        sdr.SetDecimal(3, od.Price);
        sdr.SetDecimal(4, od.Discount);

        yield return sdr;
I’ll only explain the Orders class; you can then infer any of your own collection classes – implements the custom iterator needed to support TVPs.
First, it inherits List<Order>, so with an Orders object we can do everything that could be done with List<Order>object. It implicitly also implements IEnumerable<Order> and explicitly implements IEnumerable <SqlDataRecord> which means it also has a customer iterator method for ADO.NET to consume when an instance of this collection class is assigned to a SqlDbType.Structured parameter for piping over to SQL Server with a TVP.
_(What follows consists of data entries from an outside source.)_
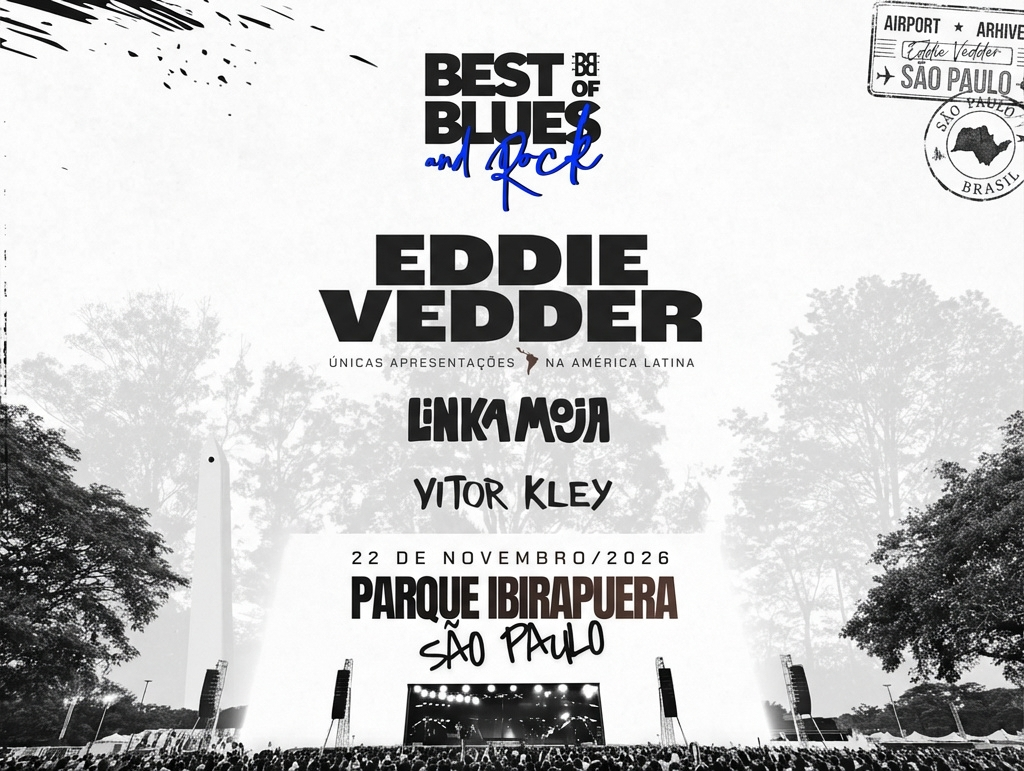
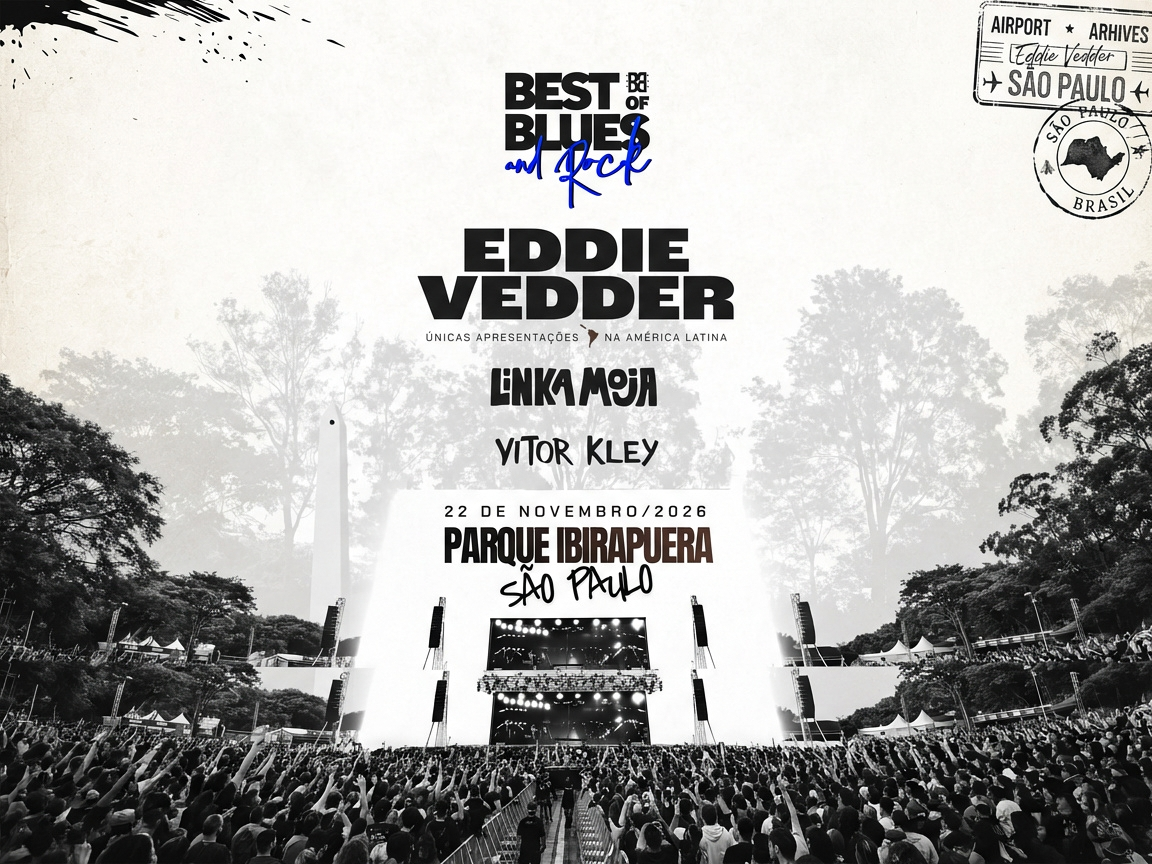
teste

diff --git a/app/(tabs)/tickets.tsx b/app/(tabs)/tickets.tsx
@@ -110,13 +110,14 @@ const rawTickets = [
     abertura: "14:00",
     inicio: "16:00",
     image: require("../../assets/images/new.jpg"),
+    aspectRatio: 1152 / 864,
     eventInfo,
   },
 ];
 
 const tickets: (Ticket & { aspectRatio: number })[] = rawTickets.map((t) => ({
   ...t,
-  aspectRatio: getImageAspectRatio(t.image),
+  aspectRatio: t.aspectRatio ?? getImageAspectRatio(t.image),
 }));
 
 export default function TicketsScreen() {
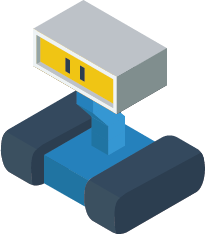
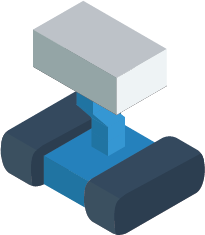
set code direction
change state of codebo and change animation

diff --git a/scripts/codebo.js b/scripts/codebo.js
@@ -4,7 +4,14 @@ function Codebo(x, y, actualx, actualy, classename, z) {
 	w = 50;
 	
 	//animation of codebo
-	sprite = [new Animation( ["codebo_sp1","codebo_sp1","codebo_sp1","codebo_sp2","codebo_sp3","codebo_sp4","codebo_sp5","codebo_sp6"], 0.1)];
+	sprite = [
+		new Animation( ["codebo_sp1","codebo_sp1","codebo_sp1","codebo_sp2","codebo_sp3","codebo_sp4","codebo_sp5","codebo_sp6"], 0.1), 
+		
+		new Animation(["codebo_back_sp1"], 0.1), 
+		new Animation(["codebo_left_sp1"], 0.1), 
+		
+		new Animation(["codebo_right_sp1","codebo_right_sp2","codebo_right_sp3","codebo_right_sp4","codebo_right_sp5","codebo_right_sp6"], 0.1)  
+	];
 	
 	this.actions;
 	this.actualaction = -1;
@@ -22,6 +29,16 @@ function Codebo(x, y, actualx, actualy, classename, z) {
 	this.startactualy = actualy;
 	
 	
+	this.directions = {
+		FRONT : 0,
+		BACK : 1,
+		LEFT : 2,
+		RIGHT : 3
+	}
+	
+	this.actualdirection = this.directions.FRONT; 
+	
+	
 	GameObject.call(this, sprite, x, y, classename, h,w, 0, z);
    
 }
@@ -29,8 +46,15 @@ function Codebo(x, y, actualx, actualy, classename, z) {
 //fazendo herança
 Codebo.prototype = Object.create(GameObject.prototype);
 
-
 Codebo.prototype.update = function () {};
+Codebo.prototype.reset = function () {
+	
+	this.stopCommands();
+    this.startPosition();
+	this.setAnimationByIndex(0);
+	this.actualdirection = this.directions.FRONT;
+	  
+};
 
 Codebo.prototype.setCommands = function (actions, map) {
 	
@@ -47,14 +71,13 @@ Codebo.prototype.runCommands = function () {
 	var action = actions[this.actualaction];
 	
 	console.log(this.actualaction);
+	console.log(action);
 	
 	if(action == "forward"){
 		
-		//diagonal (o if é necessario por conta da codificacao do map, nas linhas pares os blocos seguem no mesmo padrao da px linha. No caso de impares isso n ocorre);
-		
-		
 		//mudar animação
-		if(this.actualx%2 == 0){
+		
+		//if(this.actualx%2 == 0){
 			
 			if(this.map[this.actualx+1][this.actualy] == this.getLevel() ){
 				
@@ -65,7 +88,7 @@ Codebo.prototype.runCommands = function () {
 				this.actualy;
 			}
 			
-		}else{
+		/*}else{
 			
 			if(this.map[this.actualx+1][this.actualy+1]  == this.getLevel()){
 				
@@ -75,7 +98,7 @@ Codebo.prototype.runCommands = function () {
 				this.actualx+=1;
 				this.actualy+=1;
 			}
-		}
+		}*/
 		//pensar no que fazer se ele cair na agua (0)
 		
 	}else if(action == "backward"){
@@ -83,7 +106,7 @@ Codebo.prototype.runCommands = function () {
 		//todo 
 		//mudar animação
 		
-		if(this.actualx%2 != 0){
+		//if(this.actualx%2 != 0){
 			
 			if(this.map[this.actualx-1][this.actualy] == this.getLevel() ){
 				
@@ -94,7 +117,7 @@ Codebo.prototype.runCommands = function () {
 				this.actualy;
 			}
 			
-		}else{
+		/*}else{
 			
 			if(this.map[this.actualx-1][this.actualy-1]  == this.getLevel()){
 				
@@ -104,18 +127,48 @@ Codebo.prototype.runCommands = function () {
 				this.actualx-=1;
 				this.actualy-=1;
 			}
-		}
+		} */
 		
 		
 	}else if(action == "left"){
 
-		//todo 
-		//é preciso fazer o mesmo que o forward
+		if(this.actualdirection == this.directions.FRONT){
+			
+			this.setLeftDirection();
+			
+		}else if(this.actualdirection == this.directions.LEFT){
+			
+			this.setBackDirection();
+			
+		}else if(this.actualdirection == this.directions.RIGHT){
+			
+			this.setFrontDirection();
+			
+		}else if(this.actualdirection == this.directions.BACK){
+			
+			this.setRightDirection();
+		}		
 		
 
 	}else if(action == "right"){
-		//todo 
-		//é preciso fazer o mesmo que o forward
+		
+		if(this.actualdirection == this.directions.FRONT){
+			
+			this.setRightDirection();
+			
+		}else if(this.actualdirection == this.directions.RIGHT){
+			
+			this.setBackDirection();
+			
+		}else if(this.actualdirection == this.directions.BACK){
+			
+			this.setLeftDirection();
+			
+		}else if(this.actualdirection == this.directions.LEFT){
+			
+			this.setFrontDirection();
+		}	
+		
 	}
 	
 
@@ -174,4 +227,27 @@ Codebo.prototype.startPosition = function () {
 	this.y = this.starty;
 	
 };
+
+
+Codebo.prototype.setLeftDirection = function(){
+	this.actualdirection = this.directions.LEFT;
+	this.setAnimationByIndex(2);
+}
+
+Codebo.prototype.setRightDirection = function(){
+	this.actualdirection = this.directions.RIGHT; 
+	this.setAnimationByIndex(3);
+}
+
+Codebo.prototype.setFrontDirection = function(){
+	
+	this.actualdirection = this.directions.FRONT; 
+	this.setAnimationByIndex(0);
+}
+
+Codebo.prototype.setBackDirection = function(){
+	
+	this.actualdirection = this.directions.BACK; 
+	this.setAnimationByIndex(1);
+}
 

diff --git a/scripts/mygame.js b/scripts/mygame.js
@@ -20,15 +20,15 @@ se.setResources = function () {
   );
 
   //sprites CodeBo pra direita
-  this.loader.addResource('codebo_right_sp1', 'codebo/right/sp1.png', 'image');
+  this.loader.addResource('codebo_left_sp1', 'codebo/left/sp1.png', 'image');
 
   //sprites CodeBo pra esquerda
-  this.loader.addResource('codebo_left_sp1', 'codebo/left/sp1.png', 'image');
-  this.loader.addResource('codebo_left_sp2', 'codebo/left/sp2.png', 'image');
-  this.loader.addResource('codebo_left_sp3', 'codebo/left/sp3.png', 'image');
-  this.loader.addResource('codebo_left_sp4', 'codebo/left/sp4.png', 'image');
-  this.loader.addResource('codebo_left_sp5', 'codebo/left/sp5.png', 'image');
-  this.loader.addResource('codebo_left_sp6', 'codebo/left/sp6.png', 'image');
+  this.loader.addResource('codebo_right_sp1', 'codebo/right/sp1.png', 'image');
+  this.loader.addResource('codebo_right_sp2', 'codebo/right/sp2.png', 'image');
+  this.loader.addResource('codebo_right_sp3', 'codebo/right/sp3.png', 'image');
+  this.loader.addResource('codebo_right_sp4', 'codebo/right/sp4.png', 'image');
+  this.loader.addResource('codebo_right_sp5', 'codebo/right/sp5.png', 'image');
+  this.loader.addResource('codebo_right_sp6', 'codebo/right/sp6.png', 'image');
 
   //sprites blocks
   this.loader.addResource('block_0', 'blocks/block_0.png', 'image');
@@ -197,7 +197,7 @@ se.gameReady = function () {
   var lv1 = new Scene();
 
   xmlmap = new ReaderXMLFile('map_level_1');
-  var arrmap = createArrayMap(xmlmap);
+  arrmap = createArrayMap(xmlmap);
   
   /*mapa, pode ser obtido do arquivo
   var arrmap = [
@@ -282,9 +282,8 @@ function createGUiButton(){
     900,
     10,
     function () {
-      codebo.setCommands(actions, arrmap);
-      codebo.stopCommands();
-      codebo.startPosition();
+      codebo.setCommands(window.actions, window.arrmap);
+      codebo.reset();
       setTimeout(function () {
         codebo.runCommands();
       }, 100);

diff --git a/starterjs/starterJS-0.1.x.js b/starterjs/starterJS-0.1.x.js
@@ -279,6 +279,41 @@ GameObject.prototype.setAnimation = function(animations){
 		
 }
 
+
+
+/**
+* Seleciona a animação baseado no index passado
+* @param {int} - index
+*/
+GameObject.prototype.setAnimationByIndex = function(index){
+	this.currentAnimation = index;
+}
+
+
+/**
+* Vai para a próxima animação
+*/
+GameObject.prototype.nextAnimation = function(){
+
+    if(this.currentAnimation < this.animation.length)
+        this.currentAnimation++;
+    else
+        this.currentAnimation = 0;
+
+}
+
+
+/**
+* Vai para animação anterior
+*/
+GameObject.prototype.priorAnimation = function(){
+    if(this.currentAnimation > 0)
+        this.currentAnimation--;
+    else
+        this.currentAnimation =  this.animation.length-1;
+}
+
+
 /**
  * Atualiza a tag do objeto
  * @param {tag} string  - tag de um objeto

diff --git a/scripts/map.js b/scripts/map.js
@@ -27,7 +27,7 @@ Map.prototype.create = function () {
 	
 				//ok
 				}else if(this.map[i][j] == 1){
-					console.log( "x = " + j, "y = " + i);
+					//console.log( "x = " + j, "y = " + i);
 					
 					var x = j; 
 					var y = i;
Implementing IEnumerable<SqlDataRecord> requires implementing a GetEnumerator method that returns an IEnumerator <SqlDataRecord>. This method first initializes a new SqlDataRecord object with a similar schema of UDTTs that the TVPs are declared as. It then enters a loop that iterates all the elements in the collection. On the first iteration, it sets the column property values of the SqlDataRecord object to the property values of the first Order element, and then issues the yield return statement. Any method which returns IEnumerator<T> and has a yield return statement in it, is a custom iterator method that is expected to return a sequence of objects until the method execution path completes (in this case, when the foreach loop finishes).
When we invoke ExecuteNonQuery to run a stored procedure with a SqlDbType.Structured parameter (that is, a TVP), ADO.NET expects the collection passed for the parameter value to implement IEnumerable <SqlDataRecord> so that IEnumerable<SqlDataRecord>.GetEnumerator can be called internally to fetch each new record for piping over to the server. This method is never called directly.
When the first element is fetched from the collection, GetEnumerator is entered, the SqlDataRecord is initialized and is then populated with values using the Set methods (there’s a SetXXX method for each data type). That SqlDataRecord “row” is then pushed into the pipeline to the server by yield return. When the next element is fetched from the collection, the GetEnumerator method resumes from the point that it yield returned the previous element, rather than entering GetEnumerator again from the top. This means the SqlDataRecord gets initialized with schema information only once, while its population with one element after another is orchestrated by the controlling ADO.NET code for ExecuteNonQuery that actually ships one SqlDataRecord after another to the server.